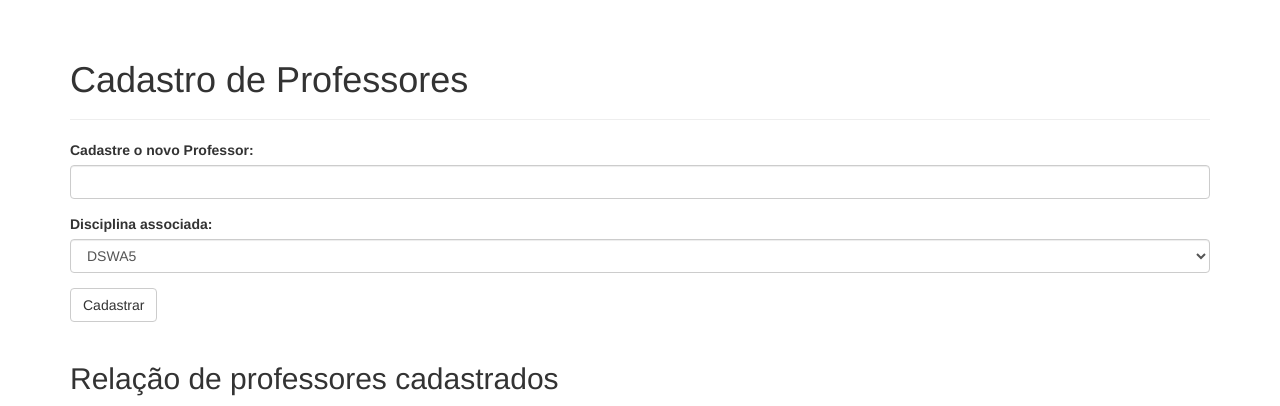
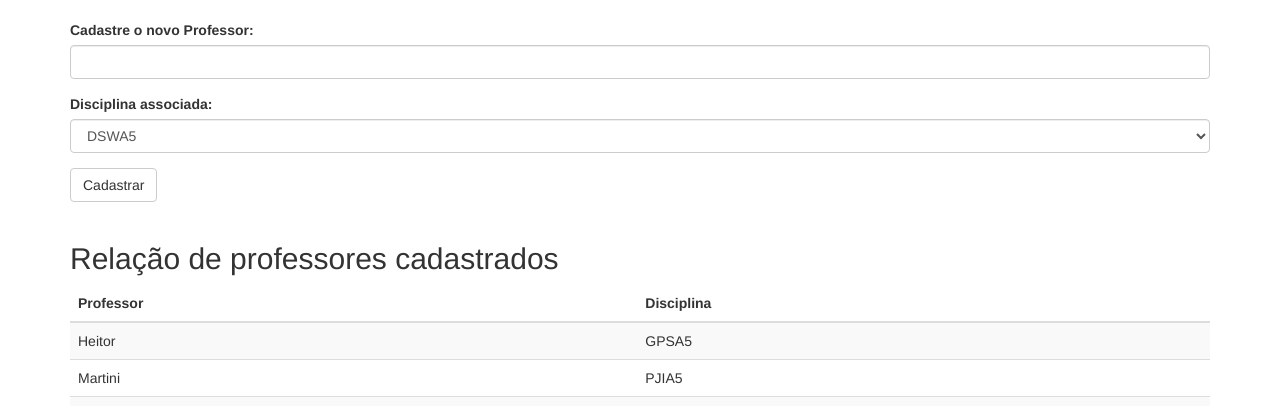
Before and after one commit to martiniheitor/PTBDSWS, a Flask app: page /professores in a window 1280 px wide. Shown: the part 52-458 px from the top of the page. Run offline with Flask 3, Linux system fonts and the light colour scheme; data comes from the database, SQL or seed files in the repository; both versions use the stored data as it was after the commit; some libraries are stand-ins or nearby versions.

Commit message:
Semana 17. Avaliação final - Ajustes

```diff
--- a/templates/index.html
+++ b/templates/index.html
@@ -3,10 +3,9 @@
 {% block page_content %}
 <div class="page-header">
     <h1>Avaliação semestral</h1>
+    <h3>Aluno: Heitor Martini de Oliveira</h3>
+    <h3>Prontuário: PT3031845</h3>
 </div>
-
-<h3>Aluno: Heitor Martini de Oliveira</h3>
-<h3>Prontuário: PT3031845</h3>
 
 <p>A data e hora local é {{ moment(current_time).format('LLL') }}.</p>
 {% endblock %}
--- a/templates/professores.html
+++ b/templates/professores.html
@@ -2,9 +2,6 @@
 {% import "bootstrap/wtf.html" as wtf %}
 
 {% block page_content %}
-<div class="page-header">
-    <h1>Cadastro de Professores</h1>
-</div>
 
 <!-- Formulário -->
 {{ wtf.quick_form(form) }}
```
Also changed, not shown: flask_app.py (+0 -7 lines), data.sqlite.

YOUR GOAL:
The goal is an exact reprint of the entries, leaving out the pictures.

THE ANSWER:
Before and after one commit to martiniheitor/PTBDSWS, a Flask app: page /professores in a window 1280 px wide. Shown: the part 52-458 px from the top of the page. Run offline with Flask 3, Linux system fonts and the light colour scheme; data comes from the database, SQL or seed files in the repository; both versions use the stored data as it was after the commit; some libraries are stand-ins or nearby versions.

Commit message:
Semana 17. Avaliação final - Ajustes

```diff
--- a/templates/index.html
+++ b/templates/index.html
@@ -3,10 +3,9 @@
 {% block page_content %}
 <div class="page-header">
     <h1>Avaliação semestral</h1>
+    <h3>Aluno: Heitor Martini de Oliveira</h3>
+    <h3>Prontuário: PT3031845</h3>
 </div>
-
-<h3>Aluno: Heitor Martini de Oliveira</h3>
-<h3>Prontuário: PT3031845</h3>
 
 <p>A data e hora local é {{ moment(current_time).format('LLL') }}.</p>
 {% endblock %}
--- a/templates/professores.html
+++ b/templates/professores.html
@@ -2,9 +2,6 @@
 {% import "bootstrap/wtf.html" as wtf %}
 
 {% block page_content %}
-<div class="page-header">
-    <h1>Cadastro de Professores</h1>
-</div>
 
 <!-- Formulário -->
 {{ wtf.quick_form(form) }}
```
Also changed, not shown: flask_app.py (+0 -7 lines), data.sqlite.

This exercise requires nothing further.